The X1’s choice of two petrol and two diesel engines come from BMW’s current line of modular powerplants with BMW TwinPower Turbo technology. All four motors are of 2-litre capacity and accompanied by two 1.5-litre 3-cylinder engines – a 136bhp petrol unit and a 116bhp diesel unit. Our test car is the X1 xDrive25i, developing a highly respectable 231bhp and an even more worthy 350Nm of torque from 1998cc. The figures mean it is fast enough (zero to 100km/h in 6.5 seconds) to keep up with many a performance saloon, and it’s aided by the revised 8-speed Steptronic transmission.
The 4-pot, though not as smooth as the 6-pot in the newly introduced 340i, does not fall far short in the creamy feel of its combustion action. Aluminium crankcase and cylinder heads, forged steel crankshafts with an integrated balancer shaft drive, low-weight pistons, forged connecting rods, friction-reduced cylinder coatings and map-controlled oil pumps all collaborate to achieve that

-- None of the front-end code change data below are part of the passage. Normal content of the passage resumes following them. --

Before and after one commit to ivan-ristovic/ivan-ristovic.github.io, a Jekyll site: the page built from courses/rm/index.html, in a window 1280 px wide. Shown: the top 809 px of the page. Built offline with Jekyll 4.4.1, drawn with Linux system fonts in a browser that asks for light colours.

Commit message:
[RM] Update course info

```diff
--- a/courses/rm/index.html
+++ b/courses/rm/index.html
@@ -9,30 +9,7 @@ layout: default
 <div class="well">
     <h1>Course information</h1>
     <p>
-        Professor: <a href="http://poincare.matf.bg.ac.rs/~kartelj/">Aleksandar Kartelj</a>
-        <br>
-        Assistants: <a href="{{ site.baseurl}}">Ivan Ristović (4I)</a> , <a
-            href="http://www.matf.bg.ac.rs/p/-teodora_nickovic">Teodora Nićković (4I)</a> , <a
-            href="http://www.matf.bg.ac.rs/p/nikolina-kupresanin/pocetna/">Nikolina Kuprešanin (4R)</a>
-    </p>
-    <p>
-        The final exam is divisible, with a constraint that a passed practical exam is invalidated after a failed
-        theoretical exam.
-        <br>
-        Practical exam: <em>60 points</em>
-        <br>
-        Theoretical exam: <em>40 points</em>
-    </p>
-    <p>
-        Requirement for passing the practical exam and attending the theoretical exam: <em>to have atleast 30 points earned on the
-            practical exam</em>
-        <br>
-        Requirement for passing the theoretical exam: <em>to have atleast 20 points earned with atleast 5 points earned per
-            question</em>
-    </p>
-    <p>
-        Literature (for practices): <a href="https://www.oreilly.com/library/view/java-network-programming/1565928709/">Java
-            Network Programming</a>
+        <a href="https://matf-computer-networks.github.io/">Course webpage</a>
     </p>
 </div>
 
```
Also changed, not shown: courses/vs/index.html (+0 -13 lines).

It is easy for me to forget that the baby X is an SUV, as its body roll is well under control. The driving experience is unmistakably BMW, thanks to the X1’s low centre of gravity and chassis tuned for an almost perfect 50:50 weight distribution. It is all the more amazing since the new X1 operates primarily as a front-drive car, with its intelligent xDrive system distributing power to the rear axle if necessary. For normal driving on undemanding surfaces, only the front wheels are powered. But when the situation calls for it, the system redistributes some power to the rear. In extreme cases, up to 100 percent of power goes there. For people who don’t need an X3 (or don’t want to stretch their budget for that), the new X1 will do the job because of its rugged good looks, allround driveability, all-purpose practicality, strong performance and impressive effiffi ciency